There I was, crying in the corner of the magnificent music venue, S.P.A.C.E., up in Evanston, Illinois.
I was not in tears because of anxiety or fear. I was not in tears because someone had hurt me, or hurt someone close to me. I also was not in tears because of joy or overwhelming happiness. I was in tears because of a simple line in a "tongue in cheek" song from Will Hoge.
Jesus Came Down to Tennessee, is a song about Jesus coming down to Earth and seeing what a mess we have made of the planet. The song makes commentary on, among other things, having children out of wedlock, homosexuality and the ability of humans to correct the poverty, greed and hatred that has come to be sensationalized in modern times. But it was not any of those particular "hot button" issues that struck me in the song, no, it was quite a different and more basic emotion.
"What part of love your neighbor, is so hard to understand?"
That is the line. It hits hard in so many ways. The first time I heard it, I was sitting in the Stardust Theater of the Norweigan Pearl on The Rock Boat 16. I was only a handful of hours removed from being personally attacked and threatened by the very people that hosted the cruise. I was a couple of days removed from finding out that several individuals had gone out of their way to actively promote a "movement" against me, all because I desired to play for some of my friends, and support my art.
The reaction I had in that Theater, after those events, was not dissimilar from what occurred at S.P.A.C.E. The question posed by Will in his tune, is so simplisticially complex. How many of all the problems around the world could be solved by answering that question? What would happen if we accepted that, as humans, with severely different circumstances, ecosystems, markets, weather, religions, races and creeds, that we are all in this together. That what makes us different, is what makes us necessary. That what you might not be able to muster in yourself, you might find in your neighbor.
For me, the sentiment hit me like Ali uppercut to the chin ... how, on this Boat, with a collection of musicians, singing songs about love, togetherness and the lessons of life, could people still be missing the simple instruction to love your neighbor?
I came to a realization for myself at that very moment. I am very fortunate. I am fortunate to have fans and friends that truly support me. They know me as a person. They know how much I care about each and every one of them. They know how important it is to me, to live with integrity and honesty. They not only listen to, and enjoy my songs, they feel them, they respond to them, and they are impacted by them. It was at that moment, that I realized that there is an art to supporting an artist.
Yes, some people post photos, tweet, and share videos or funny comments, and each one of those is immediately helpful to the artist and his career. Other peple recognize the talent on a stage, or simply love having high quality entertainment to provide a soundtrack to their party. Then there are the supporters that touch your life as an artist. They befriend you, they maintain a relationship with you, they hug you, they cry with you and they laugh through tears with you. They listen to your song and they feel the pain you had when you first wrote it, or they smile at the hidden meaning behind certain lines.

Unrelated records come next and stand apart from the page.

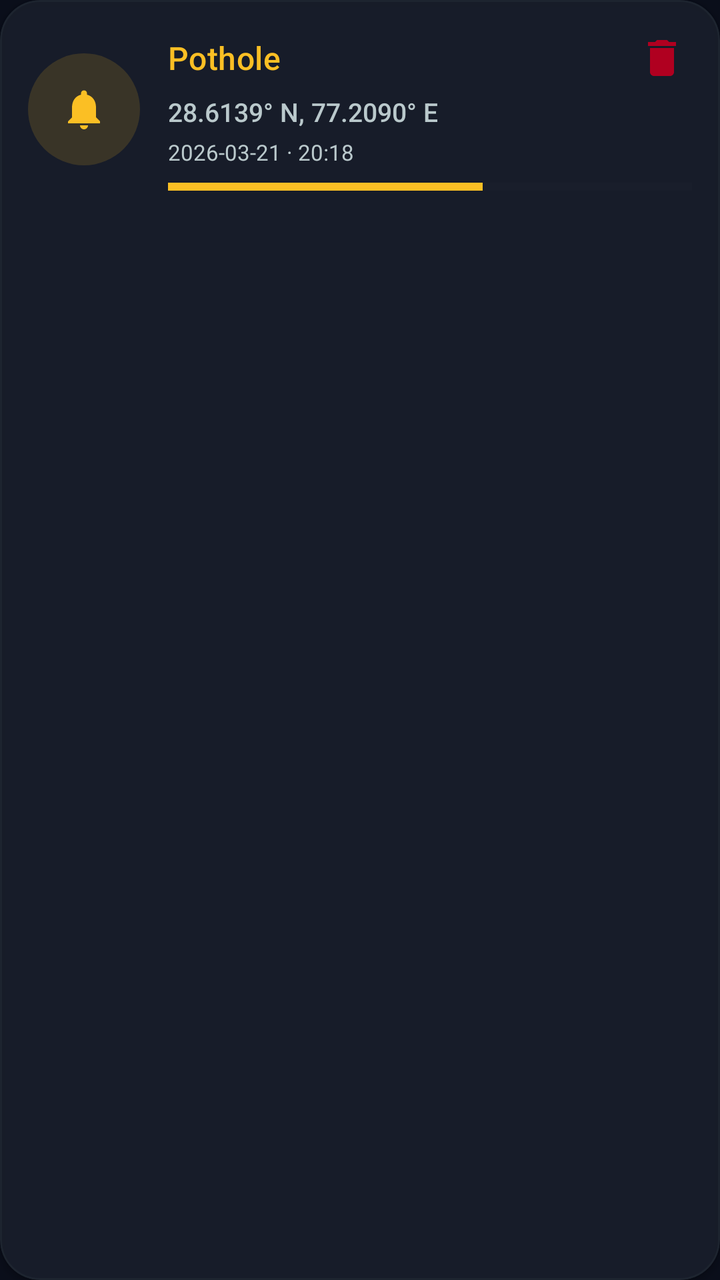
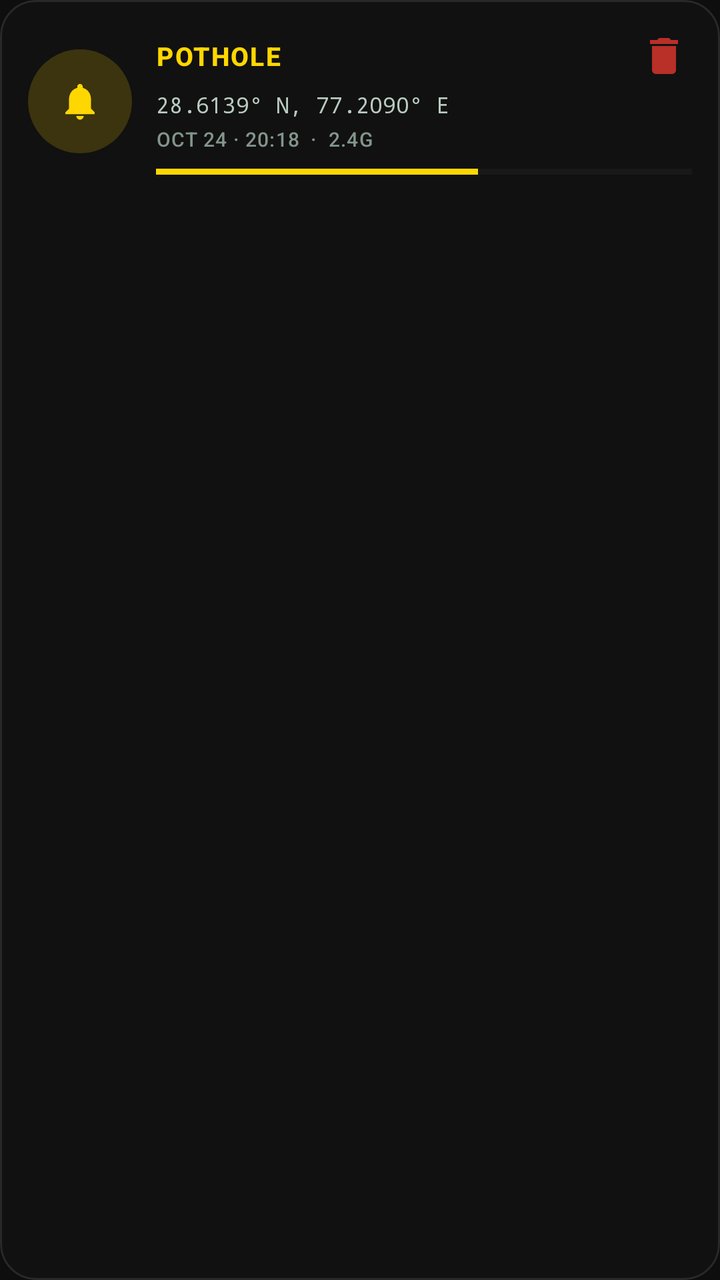

Compare the two renders of this Android layout. The source of the first and the diff that turns it into the second are given below.
<!-- AndroidManifest.xml: application theme Theme.RoadWise -->
<!-- res/layout/item_pothole.xml -->
<?xml version="1.0" encoding="utf-8"?>
<com.google.android.material.card.MaterialCardView xmlns:android="http://schemas.android.com/apk/res/android"
    xmlns:app="http://schemas.android.com/apk/res-auto"
    android:layout_width="match_parent"
    android:layout_height="wrap_content"
    android:layout_marginHorizontal="16dp"
    android:layout_marginVertical="6dp"
    app:cardBackgroundColor="?attr/glassSurface"
    app:cardCornerRadius="20dp"
    app:cardElevation="2dp"
    app:strokeColor="?attr/glassBorder"
    app:strokeWidth="1dp">

    <LinearLayout
        android:layout_width="match_parent"
        android:layout_height="wrap_content"
        android:orientation="horizontal"
        android:padding="14dp"
        android:gravity="center_vertical">

        
        <androidx.constraintlayout.widget.ConstraintLayout
            android:layout_width="56dp"
            android:layout_height="56dp">

            
            <View
                android:layout_width="56dp"
                android:layout_height="56dp"
                android:id="@+id/typeRing"
                android:background="@drawable/circle_indicator"
                android:backgroundTint="@color/brand_amber"
                android:alpha="0.15"
                app:layout_constraintTop_toTopOf="parent"
                app:layout_constraintStart_toStartOf="parent" />

            <ImageView
                android:layout_width="56dp"
                android:layout_height="56dp"
                android:id="@+id/ivThumbnail"
                android:scaleType="centerCrop"
                android:background="@android:color/transparent"
                app:layout_constraintTop_toTopOf="parent"
                app:layout_constraintStart_toStartOf="parent" />

            
            <ImageView
                android:id="@+id/ivTypeIcon"
                android:layout_width="24dp"
                android:layout_height="24dp"
                android:src="@drawable/ic_alerts"
                app:tint="@color/brand_amber"
                app:layout_constraintTop_toTopOf="parent"
                app:layout_constraintBottom_toBottomOf="parent"
                app:layout_constraintStart_toStartOf="parent"
                app:layout_constraintEnd_toEndOf="parent" />
        </androidx.constraintlayout.widget.ConstraintLayout>

        <LinearLayout
            android:layout_width="0dp"
            android:layout_height="wrap_content"
            android:layout_marginStart="14dp"
            android:layout_weight="1"
            android:orientation="vertical">

            <LinearLayout
                android:layout_width="match_parent"
                android:layout_height="wrap_content"
                android:orientation="horizontal"
                android:gravity="center_vertical">

                <TextView
                    android:id="@+id/tvType"
                    android:layout_width="0dp"
                    android:layout_height="wrap_content"
                    android:layout_weight="1"
                    android:text="Pothole"
                    android:textColor="?attr/colorSecondary"
                    android:textSize="16sp"
                    android:letterSpacing="0.01"
                    android:fontFamily="sans-serif-medium" />

                <ImageButton
                    android:id="@+id/btnDelete"
                    android:layout_width="30dp"
                    android:layout_height="30dp"
                    android:background="?attr/selectableItemBackgroundBorderless"
                    android:src="@drawable/ic_delete"
                    app:tint="?attr/colorError" />
            </LinearLayout>

            <TextView
                android:id="@+id/tvLocation"
                android:layout_width="match_parent"
                android:layout_height="wrap_content"
                android:layout_marginTop="3dp"
                android:text="28.6139° N, 77.2090° E"
                android:textColor="?attr/textFaded"
                android:fontFamily="sans-serif-medium"
                android:textSize="13sp" />

            <TextView
                android:id="@+id/tvDateTime"
                android:layout_width="match_parent"
                android:layout_height="wrap_content"
                android:layout_marginTop="4dp"
                android:text="2026-03-21 · 20:18"
                android:textColor="?attr/textFaded"
                android:textSize="11sp" />

            
            <ProgressBar
                android:id="@+id/pbIntensity"
                style="?android:attr/progressBarStyleHorizontal"
                android:layout_width="match_parent"
                android:layout_height="4dp"
                android:layout_marginTop="8dp"
                android:max="100"
                android:progress="60"
                android:progressTint="@color/brand_amber"
                android:progressBackgroundTint="?attr/glassBorder" />

        </LinearLayout>
    </LinearLayout>
</com.google.android.material.card.MaterialCardView>
<!-- resources referenced by this layout -->
<resources>
  <color name="brand_amber">#FBBF24</color>
  <!-- drawable circle_indicator (drawable) -->
  <?xml version="1.0" encoding="utf-8"?>
  <shape xmlns:android="http://schemas.android.com/apk/res/android"
      android:shape="oval">
      <solid android:color="#00FF00" />
      <size android:width="12dp" android:height="12dp" />
  </shape>
  <!-- drawable ic_alerts (drawable) -->
  <vector xmlns:android="http://schemas.android.com/apk/res/android"
      android:width="24dp"
      android:height="24dp"
      android:viewportWidth="24"
      android:viewportHeight="24">
      <path
          android:fillColor="#FF000000"
          android:pathData="M12,22c1.1,0 2,-0.9 2,-2h-4c0,1.1 0.9,2 2,2zM18,16v-5c0,-3.07 -1.63,-5.64 -4.5,-6.32V4c0,-0.83 -0.67,-1.5 -1.5,-1.5s-1.5,0.67 -1.5,1.5v0.68C7.64,5.36 6,7.92 6,11v5l-2,2v1h16v-1L18,16z"/>
  </vector>
  <!-- drawable ic_delete (drawable) -->
  <vector xmlns:android="http://schemas.android.com/apk/res/android"
      android:width="24dp"
      android:height="24dp"
      android:viewportWidth="24"
      android:viewportHeight="24"
      android:tint="#FF5252">
      <path
          android:fillColor="@android:color/white"
          android:pathData="M6,19c0,1.1 0.9,2 2,2h8c1.1,0 2,-0.9 2,-2V7H6V19zM19,4h-3.5l-1,-1h-5l-1,1H5v2h14V4z"/>
  </vector>
  <style name="Theme.RoadWise" parent="Theme.MaterialComponents.DayNight.NoActionBar">
          <item name="colorPrimary">@color/neon_primary</item>
          <item name="colorPrimaryVariant">@color/neon_primary_dim</item>
          <item name="colorOnPrimary">@color/neon_background</item>
          <item name="colorSecondary">@color/brand_amber</item>
          <item name="colorSecondaryVariant">@color/brand_amber_dark</item>
          <item name="colorOnSecondary">@color/black</item>
          
          <item name="android:colorBackground">@color/neon_background_lowest</item>
          <item name="colorSurface">@color/neon_surface</item>
          <item name="colorOnBackground">@color/neon_text_high</item>
          <item name="colorOnSurface">@color/neon_text_high</item>
  
          <item name="glassSurface">@color/glass_surface</item>
          <item name="glassSurfaceDeep">@color/glass_surface_deep</item>
          <item name="glassBorder">@color/glass_ghost_border</item>
          <item name="textFaded">@color/neon_text_med</item>
  
          <item name="android:statusBarColor">@color/neon_background_lowest</item>
          <item name="android:windowLightStatusBar" tools:targetApi="m">false</item>
      </style>
  <color name="neon_primary">#00E5FF</color>
  <color name="neon_primary_dim">#00DAF3</color>
  <color name="neon_background">#0F131F</color>
  <color name="brand_amber_dark">#D97706</color>
  <color name="black">#FF000000</color>
  <color name="neon_background_lowest">#0A0E1A</color>
  <color name="neon_surface">#1B1F2C</color>
  <color name="neon_text_high">#DFE2F3</color>
  <color name="glass_surface">#D91B1F2C</color>
  <color name="glass_surface_deep">#E60F131F</color>
  <color name="glass_ghost_border">#333B494C</color>
  <color name="neon_text_med">#BAC9CC</color>
</resources>

<!-- the commit's change to res/layout/item_pothole.xml (unified diff, before → after) -->
@@ -4,11 +4,11 @@
     android:layout_width="match_parent"
     android:layout_height="wrap_content"
     android:layout_marginHorizontal="16dp"
-    android:layout_marginVertical="6dp"
-    app:cardBackgroundColor="?attr/glassSurface"
-    app:cardCornerRadius="20dp"
-    app:cardElevation="2dp"
-    app:strokeColor="?attr/glassBorder"
+    android:layout_marginVertical="5dp"
+    app:cardBackgroundColor="@color/glass_surface"
+    app:cardCornerRadius="18dp"
+    app:cardElevation="0dp"
+    app:strokeColor="@color/glass_border"
     app:strokeWidth="1dp">
 
     <LinearLayout
@@ -20,24 +20,25 @@
 
         
         <androidx.constraintlayout.widget.ConstraintLayout
-            android:layout_width="56dp"
-            android:layout_height="56dp">
+            android:layout_width="52dp"
+            android:layout_height="52dp">
 
             
             <View
-                android:layout_width="56dp"
-                android:layout_height="56dp"
                 android:id="@+id/typeRing"
+                android:layout_width="52dp"
+                android:layout_height="52dp"
                 android:background="@drawable/circle_indicator"
-                android:backgroundTint="@color/brand_amber"
-                android:alpha="0.15"
+                android:backgroundTint="@color/electric_gold"
+                android:alpha="0.18"
                 app:layout_constraintTop_toTopOf="parent"
                 app:layout_constraintStart_toStartOf="parent" />
 
+            
             <ImageView
-                android:layout_width="56dp"
-                android:layout_height="56dp"
                 android:id="@+id/ivThumbnail"
+                android:layout_width="52dp"
+                android:layout_height="52dp"
                 android:scaleType="centerCrop"
                 android:background="@android:color/transparent"
                 app:layout_constraintTop_toTopOf="parent"
@@ -46,20 +47,21 @@
             
             <ImageView
                 android:id="@+id/ivTypeIcon"
-                android:layout_width="24dp"
-                android:layout_height="24dp"
+                android:layout_width="22dp"
+                android:layout_height="22dp"
                 android:src="@drawable/ic_alerts"
-                app:tint="@color/brand_amber"
+                app:tint="@color/electric_gold"
                 app:layout_constraintTop_toTopOf="parent"
                 app:layout_constraintBottom_toBottomOf="parent"
                 app:layout_constraintStart_toStartOf="parent"
                 app:layout_constraintEnd_toEndOf="parent" />
         </androidx.constraintlayout.widget.ConstraintLayout>
 
+        
         <LinearLayout
             android:layout_width="0dp"
             android:layout_height="wrap_content"
-            android:layout_marginStart="14dp"
+            android:layout_marginStart="12dp"
             android:layout_weight="1"
             android:orientation="vertical">
 
@@ -74,19 +76,21 @@
                     android:layout_width="0dp"
                     android:layout_height="wrap_content"
                     android:layout_weight="1"
-                    android:text="Pothole"
-                    android:textColor="?attr/colorSecondary"
-                    android:textSize="16sp"
-                    android:letterSpacing="0.01"
-                    android:fontFamily="sans-serif-medium" />
+                    android:text="POTHOLE"
+                    android:textColor="@color/electric_gold"
+                    android:textSize="13sp"
+                    android:letterSpacing="0.06"
+                    android:fontFamily="sans-serif-medium"
+                    android:textStyle="bold" />
 
                 <ImageButton
                     android:id="@+id/btnDelete"
-                    android:layout_width="30dp"
-                    android:layout_height="30dp"
+                    android:layout_width="28dp"
+                    android:layout_height="28dp"
                     android:background="?attr/selectableItemBackgroundBorderless"
                     android:src="@drawable/ic_delete"
-                    app:tint="?attr/colorError" />
+                    app:tint="#FF3B30"
+                    android:alpha="0.7" />
             </LinearLayout>
 
             <TextView
@@ -95,30 +99,32 @@
                 android:layout_height="wrap_content"
                 android:layout_marginTop="3dp"
                 android:text="28.6139° N, 77.2090° E"
-                android:textColor="?attr/textFaded"
-                android:fontFamily="sans-serif-medium"
-                android:textSize="13sp" />
+                android:textColor="@color/text_med"
+                android:fontFamily="monospace"
+                android:textSize="11sp" />
 
             <TextView
                 android:id="@+id/tvDateTime"
                 android:layout_width="match_parent"
                 android:layout_height="wrap_content"
-                android:layout_marginTop="4dp"
-                android:text="2026-03-21 · 20:18"
-                android:textColor="?attr/textFaded"
-                android:textSize="11sp" />
+                android:layout_marginTop="3dp"
+                android:text="OCT 24 · 20:18  ·  2.4G"
+                android:textColor="@color/text_low"
+                android:fontFamily="sans-serif-medium"
+                android:textSize="10sp"
+                android:letterSpacing="0.04" />
 
             
             <ProgressBar
                 android:id="@+id/pbIntensity"
                 style="?android:attr/progressBarStyleHorizontal"
                 android:layout_width="match_parent"
-                android:layout_height="4dp"
+                android:layout_height="3dp"
                 android:layout_marginTop="8dp"
                 android:max="100"
                 android:progress="60"
-                android:progressTint="@color/brand_amber"
-                android:progressBackgroundTint="?attr/glassBorder" />
+                android:progressTint="@color/electric_gold"
+                android:progressBackgroundTint="@color/glass_border" />
 
         </LinearLayout>
     </LinearLayout>
<!-- resource entries referenced after the edit -->
@@ -1,6 +1,7 @@
 <!-- resources referenced by this layout -->
 <resources>
-  <color name="brand_amber">#FBBF24</color>
+  <color name="electric_gold">#FFD700</color>
+  <color name="glass_border">#1AFFFFFF</color>
   <!-- drawable circle_indicator (drawable) -->
   <?xml version="1.0" encoding="utf-8"?>
   <shape xmlns:android="http://schemas.android.com/apk/res/android"
@@ -30,37 +31,36 @@
           android:pathData="M6,19c0,1.1 0.9,2 2,2h8c1.1,0 2,-0.9 2,-2V7H6V19zM19,4h-3.5l-1,-1h-5l-1,1H5v2h14V4z"/>
   </vector>
   <style name="Theme.RoadWise" parent="Theme.MaterialComponents.DayNight.NoActionBar">
-          <item name="colorPrimary">@color/neon_primary</item>
-          <item name="colorPrimaryVariant">@color/neon_primary_dim</item>
-          <item name="colorOnPrimary">@color/neon_background</item>
-          <item name="colorSecondary">@color/brand_amber</item>
-          <item name="colorSecondaryVariant">@color/brand_amber_dark</item>
+          
+          <item name="colorPrimary">@color/emerald_neon</item>
+          <item name="colorPrimaryVariant">@color/emerald_neon</item>
+          <item name="colorOnPrimary">@color/obsidian_background</item>
+          <item name="colorSecondary">@color/electric_gold</item>
+          <item name="colorSecondaryVariant">@color/electric_gold</item>
           <item name="colorOnSecondary">@color/black</item>
           
-          <item name="android:colorBackground">@color/neon_background_lowest</item>
-          <item name="colorSurface">@color/neon_surface</item>
-          <item name="colorOnBackground">@color/neon_text_high</item>
-          <item name="colorOnSurface">@color/neon_text_high</item>
+          <item name="android:colorBackground">@color/obsidian_lowest</item>
+          <item name="colorSurface">@color/obsidian_background</item>
+          <item name="colorOnBackground">@color/text_high</item>
+          <item name="colorOnSurface">@color/text_high</item>
   
+          
           <item name="glassSurface">@color/glass_surface</item>
           <item name="glassSurfaceDeep">@color/glass_surface_deep</item>
-          <item name="glassBorder">@color/glass_ghost_border</item>
-          <item name="textFaded">@color/neon_text_med</item>
+          <item name="glassBorder">@color/glass_border</item>
+          <item name="textFaded">@color/text_med</item>
   
-          <item name="android:statusBarColor">@color/neon_background_lowest</item>
+          <item name="android:statusBarColor">@color/obsidian_lowest</item>
           <item name="android:windowLightStatusBar" tools:targetApi="m">false</item>
       </style>
-  <color name="neon_primary">#00E5FF</color>
-  <color name="neon_primary_dim">#00DAF3</color>
-  <color name="neon_background">#0F131F</color>
-  <color name="brand_amber_dark">#D97706</color>
+  <color name="emerald_neon">#00FFC2</color>
+  <color name="obsidian_background">#131313</color>
   <color name="black">#FF000000</color>
-  <color name="neon_background_lowest">#0A0E1A</color>
-  <color name="neon_surface">#1B1F2C</color>
-  <color name="neon_text_high">#DFE2F3</color>
-  <color name="glass_surface">#D91B1F2C</color>
-  <color name="glass_surface_deep">#E60F131F</color>
-  <color name="glass_ghost_border">#333B494C</color>
-  <color name="neon_text_med">#BAC9CC</color>
+  <color name="obsidian_lowest">#0E0E0E</color>
+  <color name="text_high">#E2E2E2</color>
+  <color name="glass_surface">#B3131313</color>
+  <color name="text_low">#83958C</color>
+  <color name="text_med">#B9CBC1</color>
+  <color name="glass_surface_deep">#E6131313</color>
 </resources>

There simply can never be a thank you big enough for those people. They understand the art of support, and they truly love, just like Will's Jesus would have wanted.